On this page you can read about what it was like to be a wildcard painter, filmed for the television show Sky Arts Landscape Artist of The Year. The episode that Sophie took part in was series 9 episode 5 (with the giant pink octopus). It is aired on Feb 7th 2024 on channel Sky Arts which is channel 36 or 11 depending on your television.

Copyright Sophie Huddlestone
wildcard on landscape artist of the year LAOTY setting up the pods

Arriving in Liverpool the day before filming, I saw the lorries parked up and the pods being set up.

Going to Liverpool was the biggest challenge for me, being a true hermit with dyslexia, and mental health issues, I was totally out of my comfort zone leaving my village in Burbage. It was now or never to expand away from a decade of whimsical pet portraits and try to experience being a ‘real’ artist. You simply paint what you see, can’t be that difficult, surely. But when I received the wildcard acceptance email true panic set in. I’d had a decade of being glued to there television show while painting sweet animals and florals, but hardly any landscapes, what had I done, maybe I shouldn’t have applied. It was only a couple of months before I’d be at Liverpool three graces, painting outdoors in a competition, infront of the public, television cameras, other artists and the professional judges. So I delved deeply into learning about Landscape painting. There was getting distance tones, perspective, composition, leading the eye to an interesting part of the painting, creating a mood etc. With pet portraits I’d just painted them from the customers photo, but this was a whole new ball game. Practicing painting landscapes with every moment spare. To get reference photos I looked on google earth at the area where the wildcard painters were to meet up. I knew that we wouldn’t be walking too far from the meeting place, so I set the app to walking mode and created about 12 paintings of the surrounding buildings and docks for practice. This was a great help as I ended up sitting in the same area from one of my practice google earth paintings. 

wildcard on landscape artist of the year LAOTY Liverpool pink octopus

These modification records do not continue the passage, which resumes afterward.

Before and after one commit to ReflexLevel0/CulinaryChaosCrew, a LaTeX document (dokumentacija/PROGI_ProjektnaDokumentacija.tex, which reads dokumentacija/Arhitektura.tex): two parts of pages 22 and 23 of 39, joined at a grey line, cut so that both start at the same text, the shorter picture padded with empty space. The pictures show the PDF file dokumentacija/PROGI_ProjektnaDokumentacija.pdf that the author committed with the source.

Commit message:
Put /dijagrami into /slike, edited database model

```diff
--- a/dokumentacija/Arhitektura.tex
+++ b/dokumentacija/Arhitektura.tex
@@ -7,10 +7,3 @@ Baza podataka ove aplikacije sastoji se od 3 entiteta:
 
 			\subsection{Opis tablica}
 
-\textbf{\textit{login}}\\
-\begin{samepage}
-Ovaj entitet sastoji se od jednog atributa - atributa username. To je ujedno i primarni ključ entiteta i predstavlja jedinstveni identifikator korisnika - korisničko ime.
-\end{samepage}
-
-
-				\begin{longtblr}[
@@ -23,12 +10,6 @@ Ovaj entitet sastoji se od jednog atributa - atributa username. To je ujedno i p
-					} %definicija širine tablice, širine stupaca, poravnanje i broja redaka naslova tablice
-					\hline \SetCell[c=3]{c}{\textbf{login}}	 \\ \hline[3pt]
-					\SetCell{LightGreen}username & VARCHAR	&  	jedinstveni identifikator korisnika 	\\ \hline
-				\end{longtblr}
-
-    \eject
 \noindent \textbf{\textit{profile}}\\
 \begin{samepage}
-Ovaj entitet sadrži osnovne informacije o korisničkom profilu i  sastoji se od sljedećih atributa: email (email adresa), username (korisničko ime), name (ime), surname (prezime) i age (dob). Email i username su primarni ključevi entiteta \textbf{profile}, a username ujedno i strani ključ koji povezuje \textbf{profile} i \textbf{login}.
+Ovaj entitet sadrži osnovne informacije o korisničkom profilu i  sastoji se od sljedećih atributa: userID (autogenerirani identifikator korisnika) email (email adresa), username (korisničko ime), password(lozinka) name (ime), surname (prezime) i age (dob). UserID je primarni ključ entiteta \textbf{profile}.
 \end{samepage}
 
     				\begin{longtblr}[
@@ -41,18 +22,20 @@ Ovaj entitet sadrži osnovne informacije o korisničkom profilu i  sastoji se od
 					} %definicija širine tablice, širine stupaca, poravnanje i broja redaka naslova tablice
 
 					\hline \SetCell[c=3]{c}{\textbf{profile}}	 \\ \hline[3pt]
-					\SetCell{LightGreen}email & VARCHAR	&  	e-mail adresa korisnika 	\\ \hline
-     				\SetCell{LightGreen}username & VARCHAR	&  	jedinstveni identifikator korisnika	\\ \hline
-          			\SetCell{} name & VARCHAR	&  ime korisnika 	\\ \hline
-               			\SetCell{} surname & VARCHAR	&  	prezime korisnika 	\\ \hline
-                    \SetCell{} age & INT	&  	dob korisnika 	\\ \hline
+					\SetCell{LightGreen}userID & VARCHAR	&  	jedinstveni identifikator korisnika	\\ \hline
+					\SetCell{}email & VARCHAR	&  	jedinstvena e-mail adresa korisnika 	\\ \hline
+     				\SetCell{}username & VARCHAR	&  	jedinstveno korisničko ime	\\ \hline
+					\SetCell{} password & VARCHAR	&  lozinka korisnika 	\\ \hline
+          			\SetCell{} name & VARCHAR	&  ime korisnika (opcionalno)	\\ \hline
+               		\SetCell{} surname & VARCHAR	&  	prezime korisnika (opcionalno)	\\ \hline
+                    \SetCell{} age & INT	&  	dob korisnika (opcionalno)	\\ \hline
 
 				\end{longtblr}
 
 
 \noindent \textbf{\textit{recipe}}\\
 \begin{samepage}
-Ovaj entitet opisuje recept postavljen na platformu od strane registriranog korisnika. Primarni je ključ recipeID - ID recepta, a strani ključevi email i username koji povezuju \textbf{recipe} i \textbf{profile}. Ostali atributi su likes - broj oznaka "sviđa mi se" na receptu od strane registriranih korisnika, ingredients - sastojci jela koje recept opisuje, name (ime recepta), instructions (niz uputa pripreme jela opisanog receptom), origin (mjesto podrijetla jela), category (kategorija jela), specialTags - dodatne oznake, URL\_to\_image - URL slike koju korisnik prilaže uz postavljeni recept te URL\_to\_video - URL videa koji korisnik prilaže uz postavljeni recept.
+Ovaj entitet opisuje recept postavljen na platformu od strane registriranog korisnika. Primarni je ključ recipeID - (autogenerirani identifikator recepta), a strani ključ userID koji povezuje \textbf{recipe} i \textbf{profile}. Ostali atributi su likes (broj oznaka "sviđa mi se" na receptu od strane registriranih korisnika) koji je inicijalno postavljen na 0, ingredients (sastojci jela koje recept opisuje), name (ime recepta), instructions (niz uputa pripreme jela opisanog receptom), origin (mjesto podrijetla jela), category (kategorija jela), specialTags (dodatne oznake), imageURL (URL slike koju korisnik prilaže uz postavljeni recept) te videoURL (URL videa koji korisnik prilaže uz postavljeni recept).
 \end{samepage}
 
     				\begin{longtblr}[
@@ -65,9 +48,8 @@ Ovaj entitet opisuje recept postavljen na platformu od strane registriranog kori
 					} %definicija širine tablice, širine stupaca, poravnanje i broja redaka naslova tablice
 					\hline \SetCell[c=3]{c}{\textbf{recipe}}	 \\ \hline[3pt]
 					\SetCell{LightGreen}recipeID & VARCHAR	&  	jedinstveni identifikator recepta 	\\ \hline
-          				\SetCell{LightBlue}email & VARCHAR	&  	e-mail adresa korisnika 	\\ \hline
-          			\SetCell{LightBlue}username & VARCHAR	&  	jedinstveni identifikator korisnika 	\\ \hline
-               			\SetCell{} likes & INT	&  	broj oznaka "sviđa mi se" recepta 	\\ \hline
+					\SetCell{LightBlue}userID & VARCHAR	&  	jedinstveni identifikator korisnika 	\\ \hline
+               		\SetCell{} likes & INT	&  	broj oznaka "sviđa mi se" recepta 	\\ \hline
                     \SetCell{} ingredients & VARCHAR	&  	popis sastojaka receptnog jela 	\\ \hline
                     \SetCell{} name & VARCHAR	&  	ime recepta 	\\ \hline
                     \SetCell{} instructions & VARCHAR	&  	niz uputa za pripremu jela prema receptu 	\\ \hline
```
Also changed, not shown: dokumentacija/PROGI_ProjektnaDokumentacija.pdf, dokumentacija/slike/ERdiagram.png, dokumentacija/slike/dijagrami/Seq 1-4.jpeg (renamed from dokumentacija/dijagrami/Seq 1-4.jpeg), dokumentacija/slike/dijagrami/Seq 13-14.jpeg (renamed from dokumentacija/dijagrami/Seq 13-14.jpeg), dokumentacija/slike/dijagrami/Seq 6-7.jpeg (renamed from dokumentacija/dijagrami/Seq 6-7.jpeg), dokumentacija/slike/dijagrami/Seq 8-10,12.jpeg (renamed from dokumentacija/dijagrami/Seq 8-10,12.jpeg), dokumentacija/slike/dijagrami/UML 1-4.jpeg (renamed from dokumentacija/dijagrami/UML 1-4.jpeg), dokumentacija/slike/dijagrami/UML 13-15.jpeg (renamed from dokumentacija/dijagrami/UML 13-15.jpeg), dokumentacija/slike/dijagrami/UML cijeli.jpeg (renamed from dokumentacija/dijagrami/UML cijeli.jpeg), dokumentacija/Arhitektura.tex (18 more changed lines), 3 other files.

Breakfast, the pink octopus and going to the Liverpool waterfront meeting place.

The night before I had slept very well in the Liverpool Travel Lodge, considering I should have been panicking all night. But like I said the scary bit for me was leaving my hermit art studio. Now I had made it to Liverpool I could just take a deep breath and relax. I didn’t panic about what might or could happen while being a wildcard painter, but instead just focused on each current moment. That moment was looking out of the window at the Albert Docks and the sun was shining already. It was 7am and breakfast wasn’t served till 7.30am, the staff were so lovely by allowing me to get cereal and fruit early. It was a few minutes walk to the area where filming would take place. There was a huge inflatable pink octopus on site and the Sky Arts landscape artist of the year posters.

wildcard on landscape artist of the year LAOTY arrival and checking in

Wildcard registration, wrist band and art surface stamped.

A handful of other artists had arrived early too, and they were very friendly and chatty full of smiles and nerves. There was a table and chair with a couple of the film production Storyvault staff. At 7.30am we were in a long line queuing up to sign in. Yourself and any friends or family members with you were given a wrist band. The surface which you would be painting on was stamped on the back, this is to prevent anyone from pulling out a previously created painting, It is a competition after all, with one of the 50 wildcard painters entering a pool of wildcard winners to join the pods in the finals. The Storyvault team were very organized and approachable, happy to answer any questions and they made you feel very welcome and special.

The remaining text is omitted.